From there it went straight downhill.

Here are a few snips ...

To forcefully tackle the unemployment problem, he needs to set a new policy framework — in this case, to begin targeting the path of nominal gross domestic product.

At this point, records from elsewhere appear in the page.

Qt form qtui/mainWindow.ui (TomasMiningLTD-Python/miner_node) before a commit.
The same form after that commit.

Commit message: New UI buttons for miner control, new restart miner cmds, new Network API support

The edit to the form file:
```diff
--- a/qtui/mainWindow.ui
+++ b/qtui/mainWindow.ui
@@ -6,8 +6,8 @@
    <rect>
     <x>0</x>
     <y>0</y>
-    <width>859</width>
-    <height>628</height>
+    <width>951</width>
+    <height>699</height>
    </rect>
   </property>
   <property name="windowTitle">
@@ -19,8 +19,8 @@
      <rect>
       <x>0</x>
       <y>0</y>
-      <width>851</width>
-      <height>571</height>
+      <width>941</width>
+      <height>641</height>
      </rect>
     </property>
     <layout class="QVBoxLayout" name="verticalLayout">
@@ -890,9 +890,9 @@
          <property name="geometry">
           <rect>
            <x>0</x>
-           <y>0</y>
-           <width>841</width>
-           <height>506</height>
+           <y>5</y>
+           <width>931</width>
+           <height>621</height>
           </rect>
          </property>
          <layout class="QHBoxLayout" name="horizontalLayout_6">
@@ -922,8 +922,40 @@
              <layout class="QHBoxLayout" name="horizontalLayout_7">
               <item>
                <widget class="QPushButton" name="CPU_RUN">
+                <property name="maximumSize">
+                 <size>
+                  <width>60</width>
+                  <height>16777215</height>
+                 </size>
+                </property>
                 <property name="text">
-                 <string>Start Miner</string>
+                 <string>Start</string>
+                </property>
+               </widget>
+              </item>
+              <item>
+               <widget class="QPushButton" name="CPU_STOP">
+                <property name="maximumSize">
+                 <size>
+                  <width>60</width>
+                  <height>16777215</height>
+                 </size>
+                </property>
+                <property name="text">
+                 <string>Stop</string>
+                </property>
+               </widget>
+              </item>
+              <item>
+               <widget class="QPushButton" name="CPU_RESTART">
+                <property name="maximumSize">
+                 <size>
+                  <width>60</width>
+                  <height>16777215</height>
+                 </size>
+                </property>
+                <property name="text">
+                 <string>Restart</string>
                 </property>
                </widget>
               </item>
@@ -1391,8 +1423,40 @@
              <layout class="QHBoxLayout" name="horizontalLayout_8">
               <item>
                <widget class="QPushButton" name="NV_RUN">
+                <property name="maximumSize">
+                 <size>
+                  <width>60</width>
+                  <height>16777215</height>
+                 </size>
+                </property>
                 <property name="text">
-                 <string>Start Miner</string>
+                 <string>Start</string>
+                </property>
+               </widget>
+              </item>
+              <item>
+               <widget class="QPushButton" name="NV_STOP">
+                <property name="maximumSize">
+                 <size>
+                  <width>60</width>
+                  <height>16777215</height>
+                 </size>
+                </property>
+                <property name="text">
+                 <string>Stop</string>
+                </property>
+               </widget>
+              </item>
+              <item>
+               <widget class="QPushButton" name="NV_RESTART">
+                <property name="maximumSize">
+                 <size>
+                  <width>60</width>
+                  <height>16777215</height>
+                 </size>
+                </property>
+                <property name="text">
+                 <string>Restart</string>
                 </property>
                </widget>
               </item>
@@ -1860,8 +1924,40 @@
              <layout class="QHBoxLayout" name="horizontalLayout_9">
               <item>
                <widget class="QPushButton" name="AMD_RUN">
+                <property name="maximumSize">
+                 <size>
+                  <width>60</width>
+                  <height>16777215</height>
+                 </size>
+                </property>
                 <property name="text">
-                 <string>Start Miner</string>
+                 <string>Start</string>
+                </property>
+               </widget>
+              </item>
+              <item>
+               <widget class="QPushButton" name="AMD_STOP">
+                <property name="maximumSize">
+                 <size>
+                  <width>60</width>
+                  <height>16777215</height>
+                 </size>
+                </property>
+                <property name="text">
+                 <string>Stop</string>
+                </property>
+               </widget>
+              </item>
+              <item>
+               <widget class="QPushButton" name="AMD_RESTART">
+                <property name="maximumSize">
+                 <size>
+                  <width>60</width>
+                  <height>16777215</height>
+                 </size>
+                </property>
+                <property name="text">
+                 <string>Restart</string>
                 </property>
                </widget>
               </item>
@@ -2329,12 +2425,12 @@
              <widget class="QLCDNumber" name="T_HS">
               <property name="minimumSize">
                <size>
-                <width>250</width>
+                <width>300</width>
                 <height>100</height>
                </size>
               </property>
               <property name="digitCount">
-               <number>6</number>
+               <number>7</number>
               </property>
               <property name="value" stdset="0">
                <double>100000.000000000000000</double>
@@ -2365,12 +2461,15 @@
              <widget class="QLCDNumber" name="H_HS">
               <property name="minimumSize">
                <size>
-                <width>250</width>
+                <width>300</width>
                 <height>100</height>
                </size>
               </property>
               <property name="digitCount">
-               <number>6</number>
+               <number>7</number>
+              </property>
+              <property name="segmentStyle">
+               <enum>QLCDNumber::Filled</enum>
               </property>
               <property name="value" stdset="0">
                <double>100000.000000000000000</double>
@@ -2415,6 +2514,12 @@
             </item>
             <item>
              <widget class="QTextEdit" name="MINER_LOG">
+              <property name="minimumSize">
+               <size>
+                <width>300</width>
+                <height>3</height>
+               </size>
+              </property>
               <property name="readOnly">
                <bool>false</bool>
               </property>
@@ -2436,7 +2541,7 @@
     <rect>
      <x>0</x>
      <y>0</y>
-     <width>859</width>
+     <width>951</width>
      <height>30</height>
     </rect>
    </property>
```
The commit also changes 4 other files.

More specifically, normal output growth for our economy is about 2 1/2 percent a year, and the Fed believes that 2 percent inflation is appropriate. So a reasonable target for nominal G.D.P. growth is around 4 1/2 percent.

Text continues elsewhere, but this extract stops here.